  • model selection;
  • parameter selection;
  • uninformative parameters

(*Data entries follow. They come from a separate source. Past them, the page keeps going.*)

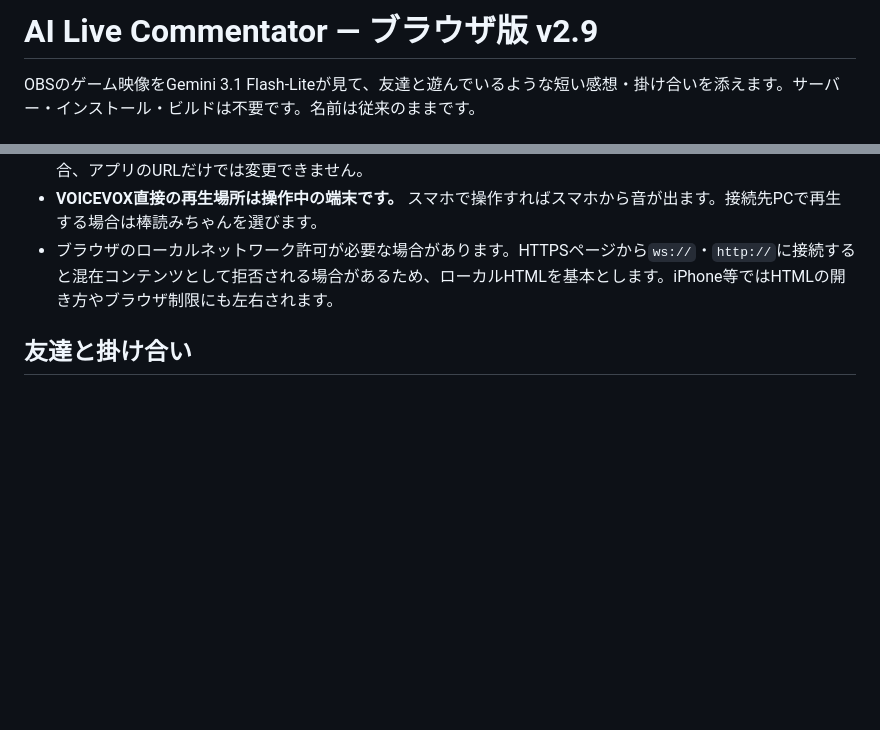
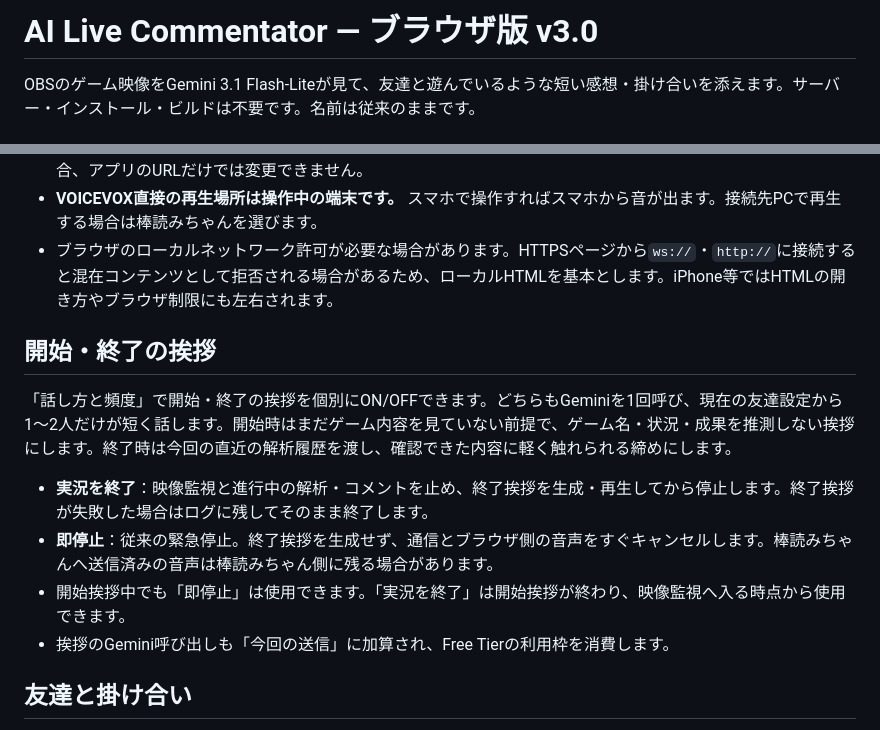
Before and after one commit to suzu2384/ai-live-commentator, a Markdown page: README.md, 2 parts joined by grey strips. GitHub-like rendering; blank space fills up the shorter version.

Commit message:
Document start and finish greeting workflow

```diff
--- a/README.md
+++ b/README.md
@@ -1,4 +1,4 @@
-# AI Live Commentator — ブラウザ版 v2.9
+# AI Live Commentator — ブラウザ版 v3.0
 
 OBSのゲーム映像をGemini 3.1 Flash-Liteが見て、友達と遊んでいるような短い感想・掛け合いを添えます。サーバー・インストール・ビルドは不要です。名前は従来のままです。
 
@@ -31,6 +31,15 @@ PCは左に映像・直近のコメント、右に「設定／友達／履歴／
 - 棒読みちゃんもHTTP連携がLANからの接続を受け付ける構成か確認します。ローカル専用で待ち受けている場合、アプリのURLだけでは変更できません。
 - **VOICEVOX直接の再生場所は操作中の端末です。** スマホで操作すればスマホから音が出ます。接続先PCで再生する場合は棒読みちゃんを選びます。
 - ブラウザのローカルネットワーク許可が必要な場合があります。HTTPSページから`ws://`・`http://`に接続すると混在コンテンツとして拒否される場合があるため、ローカルHTMLを基本とします。iPhone等ではHTMLの開き方やブラウザ制限にも左右されます。
+
+## 開始・終了の挨拶
+
+「話し方と頻度」で開始・終了の挨拶を個別にON/OFFできます。どちらもGeminiを1回呼び、現在の友達設定から1〜2人だけが短く話します。開始時はまだゲーム内容を見ていない前提で、ゲーム名・状況・成果を推測しない挨拶にします。終了時は今回の直近の解析履歴を渡し、確認できた内容に軽く触れられる締めにします。
+
+- **実況を終了**：映像監視と進行中の解析・コメントを止め、終了挨拶を生成・再生してから停止します。終了挨拶が失敗した場合はログに残してそのまま終了します。
+- **即停止**：従来の緊急停止。終了挨拶を生成せず、通信とブラウザ側の音声をすぐキャンセルします。棒読みちゃんへ送信済みの音声は棒読みちゃん側に残る場合があります。
+- 開始挨拶中でも「即停止」は使用できます。「実況を終了」は開始挨拶が終わり、映像監視へ入る時点から使用できます。
+- 挨拶のGemini呼び出しも「今回の送信」に加算され、Free Tierの利用枠を消費します。
 
 ## 友達と掛け合い
 
```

Abstract: As use of Akaike's Information Criterion (AIC) for model selection has become increasingly common, so has a mistake involving interpretation of models that are within 2 AIC units (ΔAIC ≤ 2) of the top-supported model. Such models are <2 ΔAIC units because the penalty for one additional parameter is +2 AIC units, but model deviance is not reduced by an amount sufficient to overcome the 2-unit penalty and, hence, the additional parameter provides no net reduction in AIC. Simply put, the uninformative parameter does not explain enough variation to justify its inclusion in the model and it should not be interpreted as having any ecological effect. Models with uninformative parameters are frequently presented as being competitive in the Journal of Wildlife Management, including 72% of all AIC-based papers in 2008, and authors and readers need to be more aware of this problem and take appropriate steps to eliminate misinterpretation. I reviewed 5 potential solutions to this problem: 1) report all models but ignore or dismiss those with uninformative parameters, 2) use model averaging to ameliorate the effect of uninformative parameters, 3) use 95% confidence intervals to identify uninformative parameters, 4) perform all-possible subsets regression and use weight-of-evidence approaches to discriminate useful from uninformative parameters, or 5) adopt a methodological approach that allows models containing uninformative parameters to be culled from reported model sets. The first approach is preferable for small sets of a priori models, whereas the last 2 approaches should be used for large model sets or exploratory modeling.